This is a small bed I did for my Mom's house. It was just dirt & weeds. I put Diantus towards the front thinking they were annuals and could be changed out with the snapdragons as I put periennials in the back 3 rows. So far they are all doing great. It the dianthis make it through the summer, I may add more next fall. I've collect qute a few seeds to I will be trying to start some more soon.
I found some on Lowes' clearance for 10 cents each today! Once I deadheaded them and removed a few brown leaves, they looked great. Soil was moist, roots looked good- well- a bit rootbound but I'm not worried. I love bargains!
Hi, Michele and all. Glad to know my "orphaned" Lowe's bargain dianthus are still doing well for you. I've had so many hundreds of them that I've been able to experiment with planting them in many different areas of my yard. They seem to thrive best and return from year to year (some of mine bloomed right through the winter this year!) when they are in filtered light or partial shade.
In regard to the "annual" labeling on the plants, remember that the growers are selling for a widespread audience and in most areas, the dianthus would be annuals. We just happen to be lucky in Florida that some annuals will return from year to year or live throughout the seasons as if they are perennials. I've had this happen also with Torenia (Wishbone Flower), some snapdragons, Impatiens, and some others.
The dianthus we are discussing here are probably Dianthus chinensis. If you want a really gorgeous, dependable, constant bloomer for all seasons, try some of what I've heard called "pincushion carnations" -- the low growing, spreading blue-green foliage type with a true multi-petaled mini-carnation flower (I can't find a photo or botanical name of this plant in the plant files, but will try to get a photo of my plant). It is much more attractive than the D. chinensis and has become one of my favorite garden plants.
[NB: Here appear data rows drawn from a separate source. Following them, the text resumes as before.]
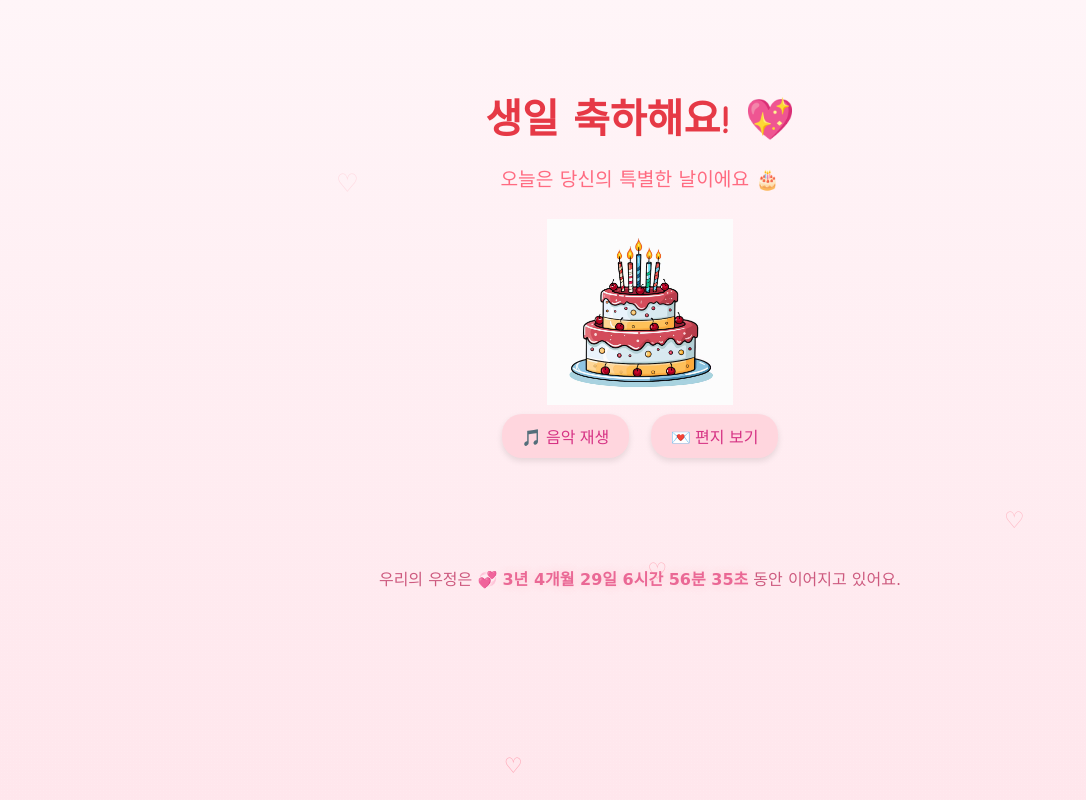
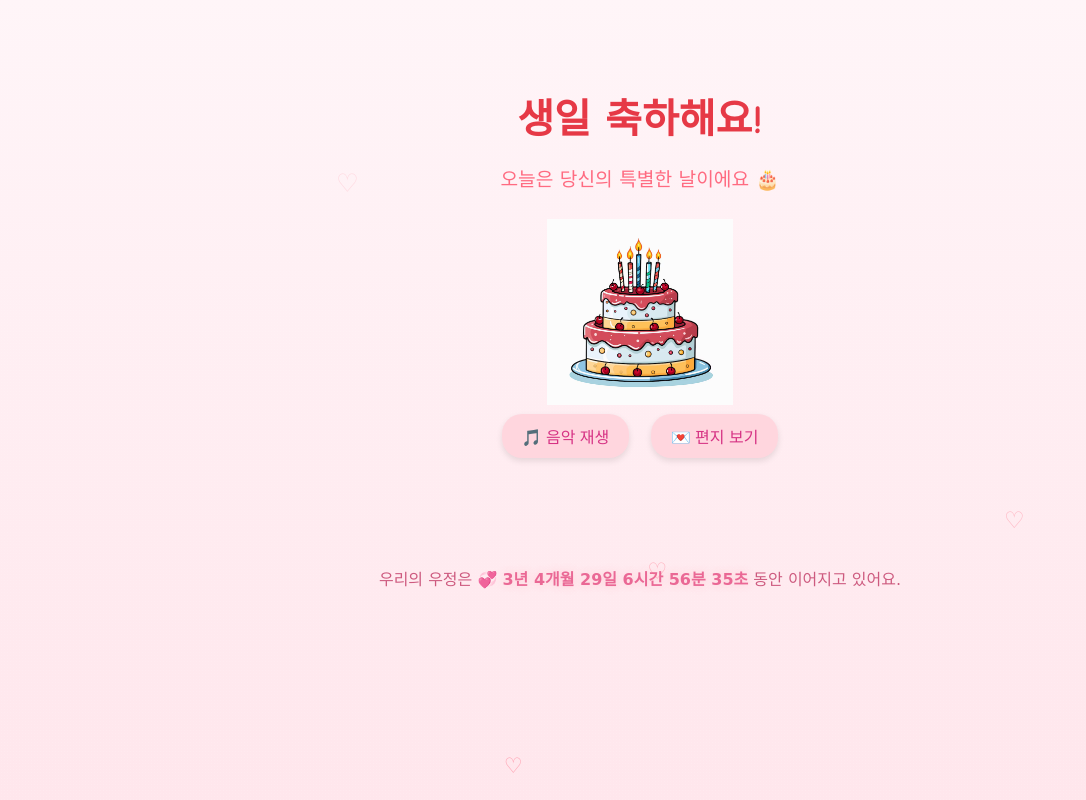
Before and after one commit to julianaaparecidasilvacosta-code/Aniversario-, a plain HTML site: page index.html in a window 1280 px wide. Shown: the whole page, without its empty margins (0-1086 px from the left). Drawn offline with Linux system fonts and the light colour scheme.

Commit message:
Update index.html

```diff
--- a/index.html
+++ b/index.html
@@ -10,7 +10,7 @@
   <div class="efeitos"></div>
 
   <div class="container">
-    <h1 class="titulo">생일 축하해요! 💖</h1>
+    <h1 class="titulo">생일 축하해요! </h1>
     <p class="subtitulo">오늘은 당신의 특별한 날이에요 🎂</p>
 
     <div class="bolo">
```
It can take more sun than the D. chinensis and keeps spreading to form a dense mat of attractive foliage and year-round flowers.
Thanks, Jeremy -- I'll keep my eyes out for that one! I'm really fond of the dianthus, as they have been such sturdy little buggers, even blooming past the few freezes we had here this winter. The last haul I took from your bountiful half-acre have started blooming now, too.
BTW -- the Motherlode snapdragons are blooming, too. Some day I'll get off my duff and take some pics.
The snapdragons that I've installed in friends and paid job clients' gardens have been fantastic! They kept growing taller, continuing to bloom for weeks and weeks, and filling out nicely. I only had time to plant a few snapdragons in my own garden, but am especially enjoying one white one that is by my front sidewalk. About 800 (or more!) snapdragons remain, but I think the ladies from the Mandarin Garden Club in Jacksonville may wipe out most of that supply when they come this Friday with 2 vehicles to haul away any available plants for their upcoming plant sale in two weeks.
Most of my dianthus in pots, alas, bit the dust as a result of either/and the freezes or the prolonged drought.
It was great to read all the comments. I had put a couple dianthus in part sun in early fall and they are still going strong. I am a teacher who tends to ignore my garden from fall until spring. So the neglected, yet healthy dianthus plants and the reading this thread spurred me on. I think I must have gotten about 20 around Apr 13 and they are in the ground, looking so cute! I hope they do as well as the fall ones. I think they will-- I pay a lot more attention to my plants in spring & summer!